She added: “There is no way to prove these omissions are related to Yang’s being Asian, but it’s impossible to miss the similarities with the micro (and macro) aggressions people in the Asian American community experience daily.”
Yang, an entrepreneur, suggested that the dominant reason for his media invisibility can be traced to his professional background, which doesn’t align with that of traditional presidential candidates, most of whom have served as elected officials.
“I didn’t have a public profile before, and some media organizations will naturally favor more traditional candidates,” he said.
Yang, who announced in November that he would no longer appear on MSNBC, said his protest of the cable outlet is significant in part because of the underlying stereotypes attached to Asians. He argued that the act of running for president itself “belies this image of Asian Americans as passive or docile and that you can sort of ignore us and everything is going to be fine.”

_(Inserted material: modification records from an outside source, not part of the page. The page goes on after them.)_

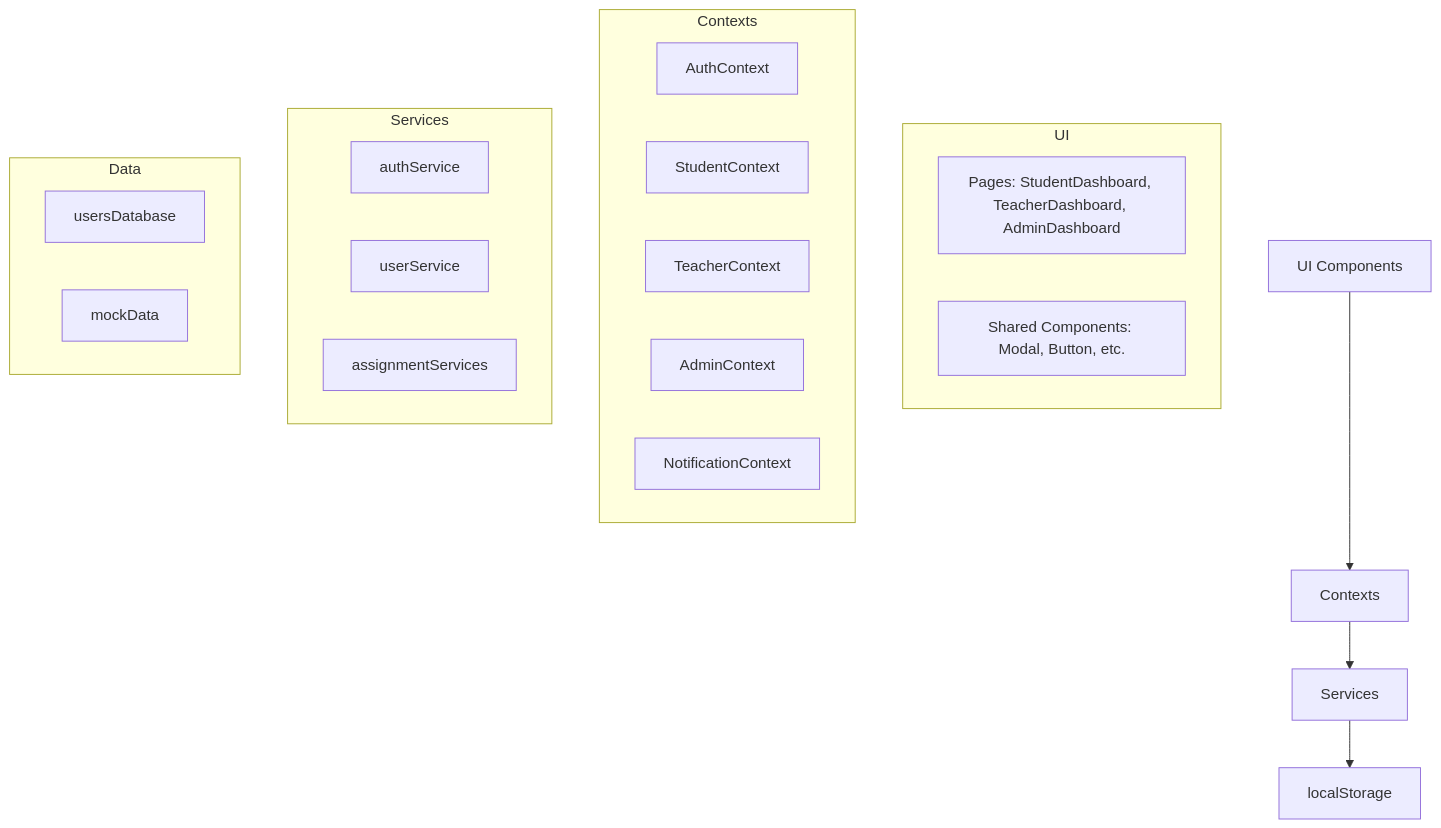
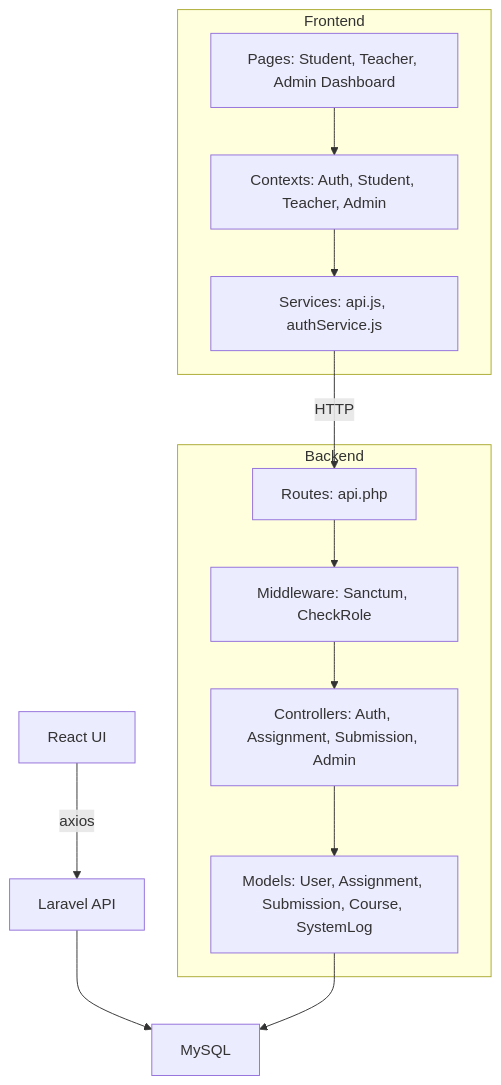
The diagram in README.md (markup-dev/college-works-control), drawn with Mermaid before and after one commit. The commit also changed other lines of this file and 4 other files, not shown here.

````diff
--- a/README.md
+++ b/README.md
@@ -114,30 +106,20 @@
 ```mermaid
 graph TD
-    A[UI Components] --> B[Contexts]
-    B --> C[Services]
-    C --> D[localStorage]
+    A[React UI] -->|axios| B[Laravel API]
+    B --> C[MySQL]
 
-    subgraph UI
-        A1[Pages: StudentDashboard, TeacherDashboard, AdminDashboard]
-        A2[Shared Components: Modal, Button, etc.]
+    subgraph Frontend
+        A1[Pages: Student, Teacher, Admin Dashboard]
+        A2[Contexts: Auth, Student, Teacher, Admin]
+        A3[Services: api.js, authService.js]
     end
 
-    subgraph Contexts
-        B1[AuthContext]
-        B2[StudentContext]
-        B3[TeacherContext]
-        B4[AdminContext]
-        B5[NotificationContext]
+    subgraph Backend
+        B1[Routes: api.php]
+        B2[Middleware: Sanctum, CheckRole]
+        B3[Controllers: Auth, Assignment, Submission, Admin]
+        B4[Models: User, Assignment, Submission, Course, SystemLog]
     end
 
-    subgraph Services
-        C1[authService]
-        C2[userService]
-        C3[assignmentServices]
-    end
-
-    subgraph Data
-        D1[usersDatabase]
-        D2[mockData]
-    end
+    A1 --> A2 --> A3 -->|HTTP| B1 --> B2 --> B3 --> B4 --> C
 ```
````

He also said that with the withdrawal of another Asian American presidential candidate, Sen. Kamala Harris, D-Calif., the overwhelmingly white composition of the field for the next Democratic debate, on Dec. 19, contributes to the national discourse around “this process and whether it’s been inclusive of people of different backgrounds.”
Research from The Guardian shows that Asian Americans have not been proportionately represented in the political sphere. The group remains the fastest-growing demographic, making up almost 6 percent of the U.S. population, but barely over 2 percent of members of Congress are Asian American. Barriers to political participation include high rates of limited English proficiency, which affects roughly one-third of the group’s population, as well as cultural hesitancies to get involved, as many come from immigrant families whose home countries have volatile political histories.
Democrats and Republicans often neglect the group. A 2018 joint survey from the nonpartisan civic engagement nonprofit APIAVote and the policy research and demographic organization AAPI Data revealed that a majority of Asian Americans had not been contacted by either party.
Jennifer Baik, a communications and policy associate at APIAVote, explained that political parties must make a concerted effort to recruit Asian Americans.
“On the one hand, having representation in terms of the actual nominees is important, but another aspect of making sure that Asian Americans and Pacific Islanders are involved in politics is making sure that there is a pipeline for these folks to be staffers, and being able to get their foot in on Capitol Hill,” she said. “Staffers hold a lot of power in congressional offices and that moves the same way in terms of campaigns.”
Baik said she has observed inroads being made in the latest election cycle. Roger Lau serves as Elizabeth Warren’s campaign manager, and Linh Nguyen is Cory Booker’s director of coalitions.
“A lot, if not most of the remaining Democratic presidential candidates have hired on a number of folks of AAPI descent to more senior positions in their campaign,” Balk said.
The candidate’s supporters have vocally expressed their frustration with the coverage of Yang, and some have resorted to harassment. Members of the Yang Gang have targeted reporters who have written about or addressed criticisms of Yang (including this reporter).
The candidate himself said he isn’t pleased with the behavior of some of his supporters, and said this harassment is not “a positive thing for the campaign and is inconsistent with our values.”
“I hope that my supporters take cues from my own behavior,” he said. “I understand people have different points of view, and I certainly would never think that the best way to persuade people or convince people is to attack them.”